As a result of the recall, the Takata Airbag is responsible for at least nine deaths. Since the recall began, Takata engineers have been researching a solution to the problem. However, despite the many problems with the inflators, executives have ordered the engineers to destroy any evidence they gathered on the failure of their products. Ultimately, this was done to prevent the company from further damaging the lives of consumers.
The Takata Airbag recall was initially issued in 2013 and has since expanded to cover another eleven million vehicles. The defective airbag inflators are now causing dozens of deaths and serious injuries. The NHTSA has given Takata until 2019 to prove that all unrecalled airbag inflators are safe to use. The recall is the largest in the automotive industry’s history, and has been deemed the largest ever.
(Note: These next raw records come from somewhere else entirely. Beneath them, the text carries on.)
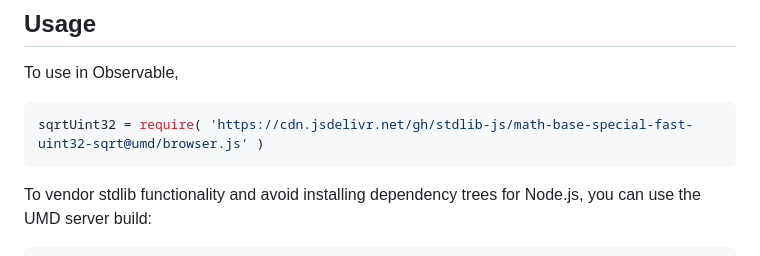
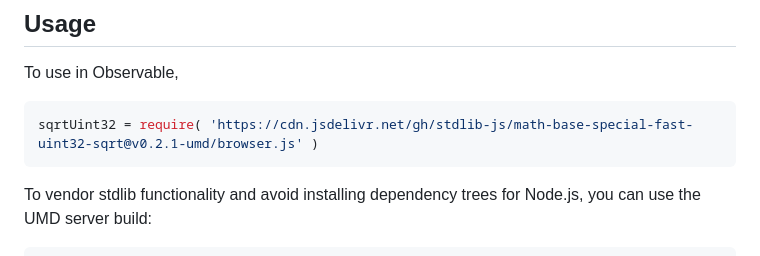
Before and after one commit to stdlib-js/math-base-special-fast-uint32-sqrt, a Markdown page: README.md, the part around the change printed below. GitHub-like rendering.

Commit message:
Update README.md for UMD bundle v0.2.1

````diff
--- a/README.md
+++ b/README.md
@@ -50,7 +50,7 @@ limitations under the License.
 To use in Observable,
 
 ```javascript
-sqrtUint32 = require( 'https://cdn.jsdelivr.net/gh/stdlib-js/math-base-special-fast-uint32-sqrt@umd/browser.js' )
+sqrtUint32 = require( 'https://cdn.jsdelivr.net/gh/stdlib-js/math-base-special-fast-uint32-sqrt@v0.2.1-umd/browser.js' )
 ```
 
 To vendor stdlib functionality and avoid installing dependency trees for Node.js, you can use the UMD server build:
````
Also changed, not shown: other parts of README.md (+2 -2 lines).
The recall was triggered by a problem with the inflators in the driver’s side of Takata airbags. The inflators are not sealed properly, allowing them to rupture in a crash, but under-inflated airbags don’t fully protect the driver. Instead, they spray plastic and metal shrapnel, which can cause injuries to the driver and passengers. If this happens, the car owner will not receive the necessary treatment in time.
The recall has spread to Honda, which will now add 21 million vehicles to the overall count. The total number of affected vehicles is 51 million, and it is unclear how many of these cars are in the United States. In the meantime, the manufacturer of the airbags has been forced to stop selling the cars and replace the inflators. The New York Times cites Honda vice president Tetsuo Iwamura as saying that the company has been notified of the defect but is still unsure about the exact number.